- **Aim of the exercise**:
Examine each line in the records below for the word "multiLineInput". Report how many lines contain it, and nothing else.

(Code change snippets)

----------------------------------------

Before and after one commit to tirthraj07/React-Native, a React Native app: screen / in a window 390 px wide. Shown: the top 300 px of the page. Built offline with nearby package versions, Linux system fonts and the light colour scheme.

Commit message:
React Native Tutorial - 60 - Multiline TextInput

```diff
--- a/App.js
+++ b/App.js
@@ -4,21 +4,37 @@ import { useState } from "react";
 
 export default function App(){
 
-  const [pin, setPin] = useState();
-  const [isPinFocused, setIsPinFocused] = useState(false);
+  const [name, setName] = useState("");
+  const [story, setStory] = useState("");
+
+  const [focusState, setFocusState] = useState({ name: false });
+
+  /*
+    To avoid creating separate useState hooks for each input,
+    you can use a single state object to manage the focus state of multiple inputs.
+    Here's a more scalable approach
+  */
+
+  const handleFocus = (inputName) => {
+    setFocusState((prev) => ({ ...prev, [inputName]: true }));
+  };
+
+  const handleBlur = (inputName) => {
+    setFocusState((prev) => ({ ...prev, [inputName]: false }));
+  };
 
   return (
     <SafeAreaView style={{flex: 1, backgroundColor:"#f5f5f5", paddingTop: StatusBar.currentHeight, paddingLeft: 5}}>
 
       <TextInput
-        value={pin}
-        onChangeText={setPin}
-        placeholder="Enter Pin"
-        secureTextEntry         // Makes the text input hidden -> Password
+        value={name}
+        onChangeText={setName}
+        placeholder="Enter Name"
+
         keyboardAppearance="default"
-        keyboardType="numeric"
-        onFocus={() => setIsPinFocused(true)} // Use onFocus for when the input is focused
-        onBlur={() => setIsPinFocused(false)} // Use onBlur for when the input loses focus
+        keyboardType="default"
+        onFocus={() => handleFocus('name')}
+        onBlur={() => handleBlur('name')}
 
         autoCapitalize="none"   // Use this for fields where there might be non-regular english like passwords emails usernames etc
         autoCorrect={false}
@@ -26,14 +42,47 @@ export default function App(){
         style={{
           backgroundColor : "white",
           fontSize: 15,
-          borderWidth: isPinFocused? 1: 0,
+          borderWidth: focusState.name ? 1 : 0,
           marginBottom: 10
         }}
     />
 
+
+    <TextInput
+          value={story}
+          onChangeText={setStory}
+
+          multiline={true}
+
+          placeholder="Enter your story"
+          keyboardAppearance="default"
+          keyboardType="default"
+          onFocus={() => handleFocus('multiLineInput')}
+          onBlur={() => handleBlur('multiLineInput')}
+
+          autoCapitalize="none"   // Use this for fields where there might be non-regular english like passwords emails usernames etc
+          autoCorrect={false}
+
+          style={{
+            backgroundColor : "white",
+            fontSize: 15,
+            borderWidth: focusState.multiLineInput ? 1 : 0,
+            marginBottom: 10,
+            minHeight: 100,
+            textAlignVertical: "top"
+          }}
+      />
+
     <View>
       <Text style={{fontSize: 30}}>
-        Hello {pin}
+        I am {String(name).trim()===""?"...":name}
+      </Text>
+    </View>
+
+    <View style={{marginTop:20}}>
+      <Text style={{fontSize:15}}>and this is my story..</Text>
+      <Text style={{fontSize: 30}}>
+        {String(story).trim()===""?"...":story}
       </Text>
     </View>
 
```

----------------------------------------

- **Answer for the task**:
3